My quickness to feel guilt and shame is still lingering. I notice an overwhelming sense that I can’t handle bad news or criticism because I will turn it against myself. This makes me want to isolate myself and try to avoid conversation and confrontational situations. At work, if I am remiss in any fashion, I feel like the walls will fall down and fingers will point at me as the guilty one. I carry the weight of my children’s successes or failures. I watch them and feel I am directly responsible for their shortcomings because I am not good enough. This is not a “normal” response from me. I give my kids freedom of expression and I know they are individuals with their own strengths and weaknesses. So, why self-judge myself on their behavior? Why am I blaming myself for my son’s sports injuries? Why do I feel guilty that he can’t play? My other son is looking pretty scrappy lately because he wants to grow his hair long. I encourage self-identity but, nevertheless, I’m overcome with a sense of guilt and condemnation.
These fears have me in a flight or fright mode. Anxiety creeps in by 5 pm and I desperately want a drink to wash away the blame I feel for things out of my control. That is a sign depression is not properly managed. I’m well enough to get through my work days and all the required social interactions, but once I get home all resolve crumbles and I seek relief from the built up mental anguish.
Lynn will ask, “How are you doing with your drinking?”
My answer: I have not had a drop of wine all week, instead I am taking Klonopin as directed, which is once daily, in the afternoon.
I did not do as well on the weekend, and drank 2 bottles of wine. My mission was to be drunk enough to forget the nagging thoughts and anxieties, so I can’t say it was in moderation. Well, at least I did not take the anti-anxiety medication on those evenings so that is showing some control and, in my eyes, progress. Yes, I can hear some of you saying “just cut out all alcohol” but that has been my crutch since I was an early teen. I’m late 40’s now so you do the math – alcohol is a coping mechanism that has served a purpose for many years. I need help learning new coping skills, that I freely admit.
The Klonopin has stopped making me feel buzzed. Once this week, I took it before a nighttime meeting and felt pretty good. I like the sense of an emotional void it offers. It can cause dizziness if I take it without a meal in my stomach, though. And if I take it too close to bedtime, I get drowsy.

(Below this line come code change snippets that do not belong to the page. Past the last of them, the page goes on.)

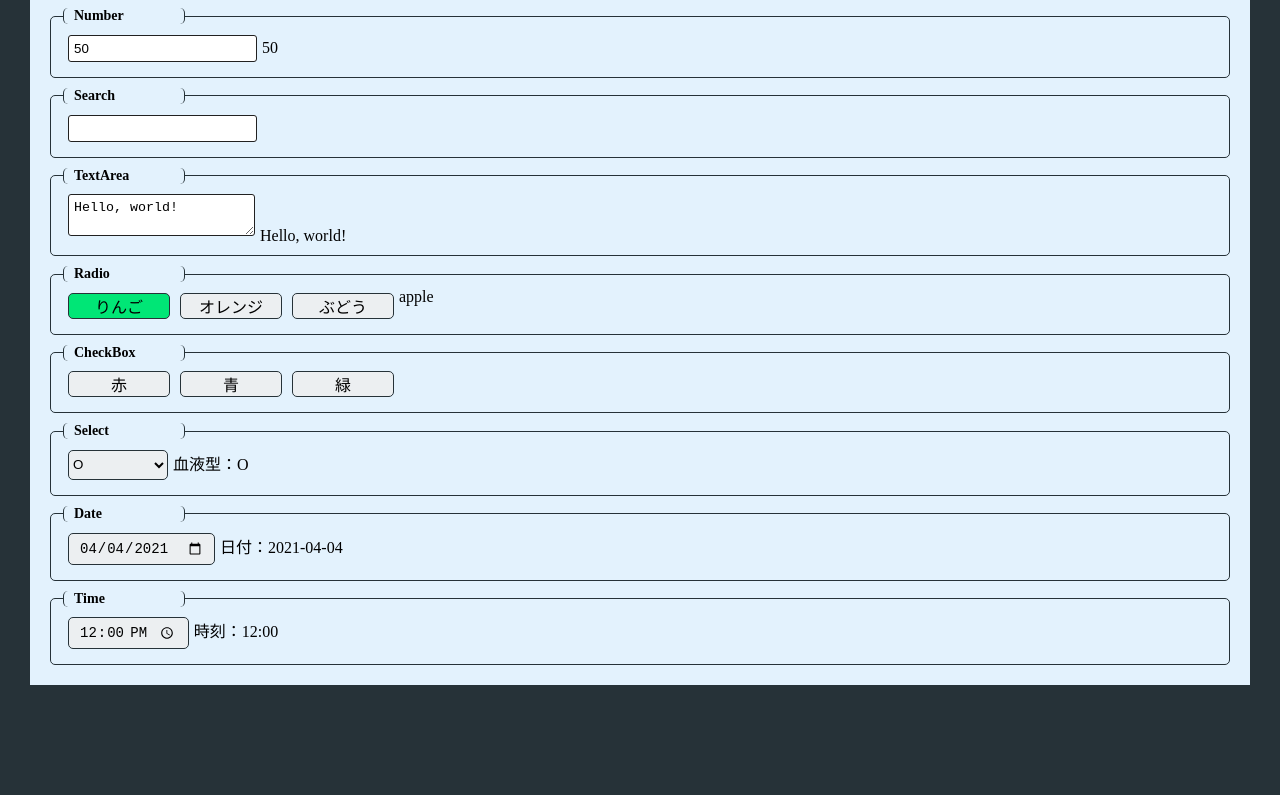
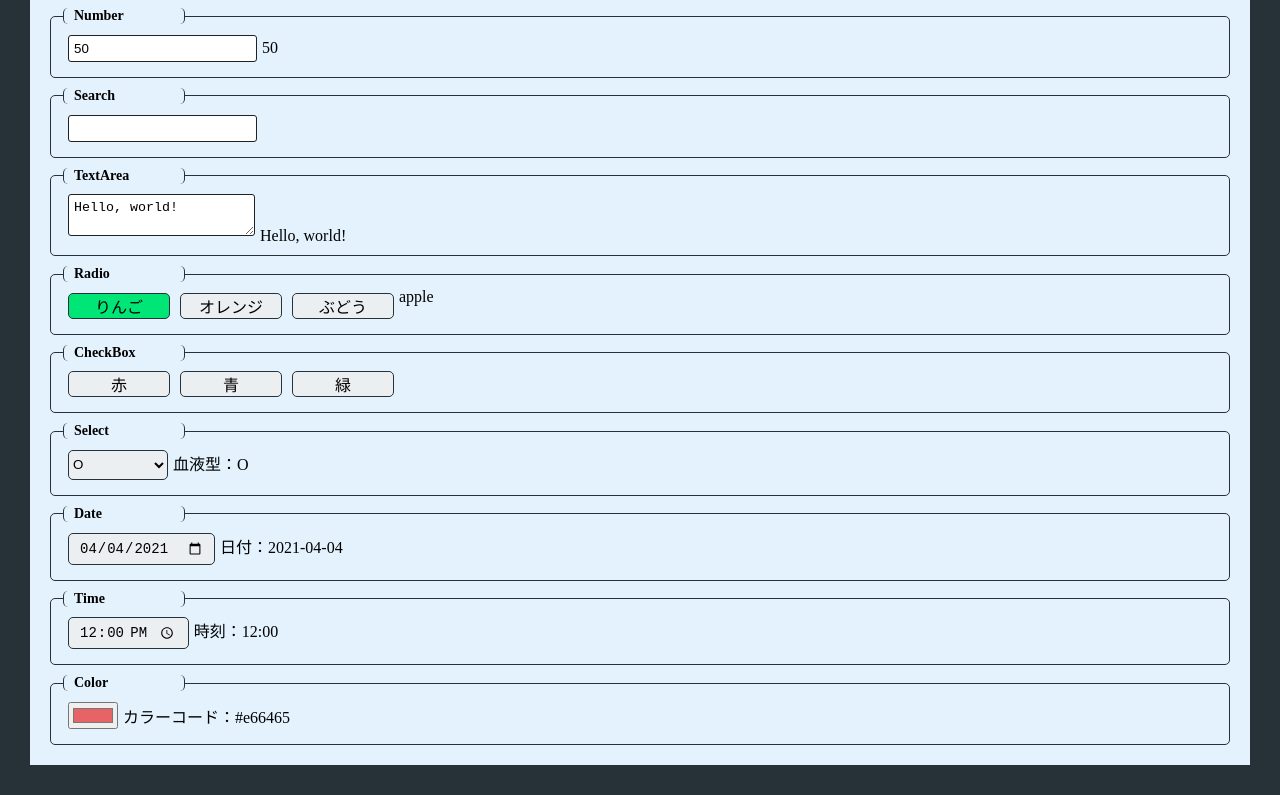
Before and after one commit to fireflower0/react-typescript-practice, a React (Create React App) app: page / in a window 1280 px wide. Shown: the part 538-1333 px from the top of the page. Before the commit the page ends 1253 px from the top, so only its background shows below. Built offline with nearby package versions, Linux system fonts and the light colour scheme.

Commit message:
Add a Color

```diff
--- /dev/null
+++ b/src/atoms/Color.tsx
@@ -0,0 +1,25 @@
+import PropTypes from 'prop-types';
+import styled from 'styled-components';
+
+const ColorWrapper = styled.input`
+  margin: 5px;
+`;
+
+const Color = ({ setColor, ...rest }: any) => (
+  <ColorWrapper
+    type='color'
+    onChange={v => setColor(v.target.value)}
+    {...rest}
+  />
+);
+
+Color.defaultProps = {
+  defaultValue: '',
+};
+
+Color.propTypes = {
+  defaultValue: PropTypes.string,
+  setColor: PropTypes.func.isRequired,
+};
+
+export default Color;
--- a/src/pages/Home.tsx
+++ b/src/pages/Home.tsx
@@ -12,6 +12,7 @@ import CheckBox from '../atoms/CheckBox';
 import Select from '../atoms/Select';
 import Date from '../atoms/Date';
 import Time from '../atoms/Time';
+import Color from '../atoms/Color';
 
 const FormWrapper = styled.div`
   margin: 10px;
@@ -30,6 +31,7 @@ const Home = () => {
   const [selectedBloodType, setSelectedBloodType] = useState('O');
   const [date, setDate] = useState('2021-04-04');
   const [time, setTime] = useState('12:00');
+  const [color, setColor] = useState('#e66465');
 
   const fruits = [
     { id: 'apple', labelText: 'りんご', value: 'apple' },
@@ -200,6 +202,16 @@ const Home = () => {
           </div>
         }
       />
+
+      <FieldSet
+        labelText='Color'
+        form={
+          <div>
+            <Color defaultValue={color} setColor={setColor} />
+            カラーコード：{color}
+          </div>
+        }
+      />
     </FormWrapper>
   );
 };
```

The Klonopin or Wellbutrin is causing a slight case of constipation. I’m trying to up my fruit and fiber to prevent that side effect.

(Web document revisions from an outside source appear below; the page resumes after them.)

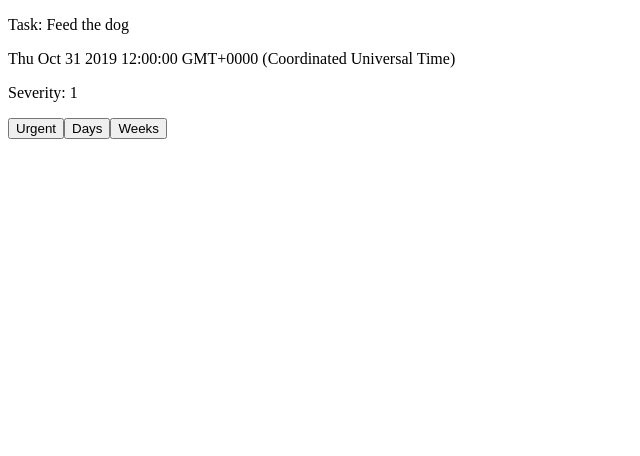
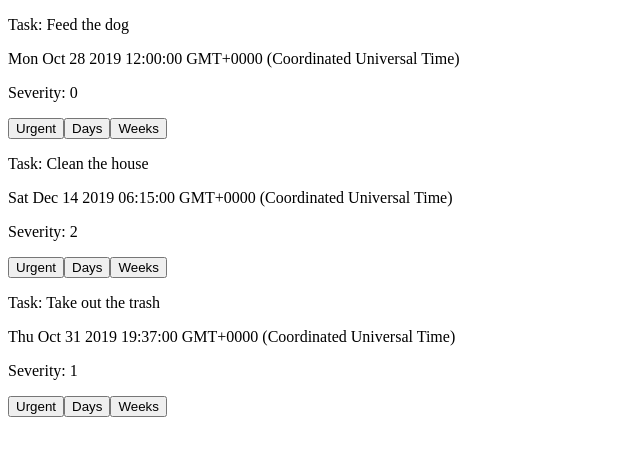
Before and after one commit to MikeLehmen/Todo_App, an Angular app: page /dashboard in a window 1280 px wide. Shown: the top 456 px of the page, without its empty margins (0-640 px from the left). Built offline with nearby package versions, Linux system fonts and the light colour scheme.

Commit message:
Added todo-list component prototype

```diff
--- a/src/app/app.module.ts
+++ b/src/app/app.module.ts
@@ -6,13 +6,15 @@ import { AppComponent } from './app.component';
 import { DashboardComponent } from './dashboard/dashboard.component';
 import { PageNotFoundComponent } from './page-not-found/page-not-found.component';
 import { TodoItemComponent } from './todo-item/todo-item.component';
+import { TodoListComponent } from './todo-list/todo-list.component';
 
 @NgModule({
   declarations: [
     AppComponent,
     DashboardComponent,
     PageNotFoundComponent,
-    TodoItemComponent
+    TodoItemComponent,
+    TodoListComponent
   ],
   imports: [
     BrowserModule,
--- a/src/app/dashboard/dashboard.component.html
+++ b/src/app/dashboard/dashboard.component.html
@@ -1,4 +1,4 @@
 <!-- <p>dashboard works!</p> -->
 <div>
-    <app-todo-item></app-todo-item>
+    <app-todo-list></app-todo-list>
 </div>
--- a/src/app/page-not-found/page-not-found.component.html
+++ b/src/app/page-not-found/page-not-found.component.html
@@ -1 +1 @@
-<p>page-not-found works!</p>
+<p>Uh-oh...looks like the page you requested doesn't exist!  Try /dashboard or /</p>
--- a/src/app/todo-item/todo-item.component.html
+++ b/src/app/todo-item/todo-item.component.html
@@ -5,9 +5,9 @@
         <p>Severity: {{ item.severity }}</p>
     </div>
     <div>
-        <button style="display:inline">Urgent</button>
-        <button style="display:inline">Days</button>
-        <button style="display:inline">Weeks</button>
+        <button>Urgent</button>
+        <button>Days</button>
+        <button>Weeks</button>
     </div>
 </div>
 
--- a/src/app/todo-item/todo-item.component.ts
+++ b/src/app/todo-item/todo-item.component.ts
@@ -1,5 +1,6 @@
 import { Component, OnInit } from '@angular/core';
 import { TodoItem, SEVERITY } from './todo-item.model';
+import { Input } from '@angular/core';
 
 @Component({
   selector: 'app-todo-item',
@@ -7,12 +8,10 @@ import { TodoItem, SEVERITY } from './todo-item.model';
   styleUrls: ['./todo-item.component.css']
 })
 export class TodoItemComponent implements OnInit {
-  item: TodoItem;
+  @Input() item: TodoItem;
 
-  // will need service as well
   constructor() {
-    var itemObj = { task: 'Feed the dog', dueDate: new Date('2019-10-31T12:00:00'), severity: SEVERITY.DAYS };
-    this.item = new TodoItem(itemObj);
+
    }
 
   ngOnInit() {
--- /dev/null
+++ b/src/app/todo-list/todo-list.component.html
@@ -0,0 +1,3 @@
+<div *ngFor="let item of itemList.items">
+    <app-todo-item [item] = "item"></app-todo-item>
+</div>
--- /dev/null
+++ b/src/app/todo-list/todo-list.component.ts
@@ -0,0 +1,20 @@
+import { Component, OnInit } from '@angular/core';
+import { TodoList } from './todo-list.model'
+
+@Component({
+  selector: 'app-todo-list',
+  templateUrl: './todo-list.component.html',
+  styleUrls: ['./todo-list.component.css']
+})
+export class TodoListComponent implements OnInit {
+  itemList: TodoList;
+
+  // will pull list reference from list service
+  constructor() {
+    this.itemList = new TodoList();
+   }
+
+  ngOnInit() {
+  }
+
+}
--- /dev/null
+++ b/src/app/todo-list/todo-list.model.ts
@@ -0,0 +1,22 @@
+import { TodoItem, SEVERITY } from '../todo-item/todo-item.model';
+
+export class TodoList {
+    items: TodoItem[];
+
+    constructor() {
+        this.items = [];
+
+        var itemObj = { task: 'Feed the dog', dueDate: new Date('2019-10-28T12:00:00'), severity: SEVERITY.URGENT };
+        this.items.push(new TodoItem(itemObj));
+
+        itemObj.task = 'Clean the house'
+        itemObj.dueDate = new Date('2019-12-14T06:15:00');
+        itemObj.severity = SEVERITY.WEEKS;
+        this.items.push(new TodoItem(itemObj));
+
+        itemObj.task = 'Take out the trash'
+        itemObj.dueDate = new Date('2019-10-31T19:37:00');
+        itemObj.severity = SEVERITY.DAYS;
+        this.items.push(new TodoItem(itemObj));
+    }
+}
```
Also changed, not shown: src/app/todo-list/todo-list.component.css (added), 1 other file (tests, documents, lock files or other folders).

Summing up, I would have to tell Lynn I still feel anxious and depressed so I don’t believe I’m on the right dosage of medication.
Since she is a therapist and an RN, she’s got her Rx pad at the ready, prepared to pull something new out of her pharmaceutical bag of tricks. Or, maybe I will be encouraged to continue along this path of semi-better and be happy with the minimal side effects.
My question for my therapist is: If we increase the Wellbutrin will more side effects appear? If her answer is in the negative, than that’s what I lean toward. So far, I’m cautiously optimistic about Wellbutrin. ♥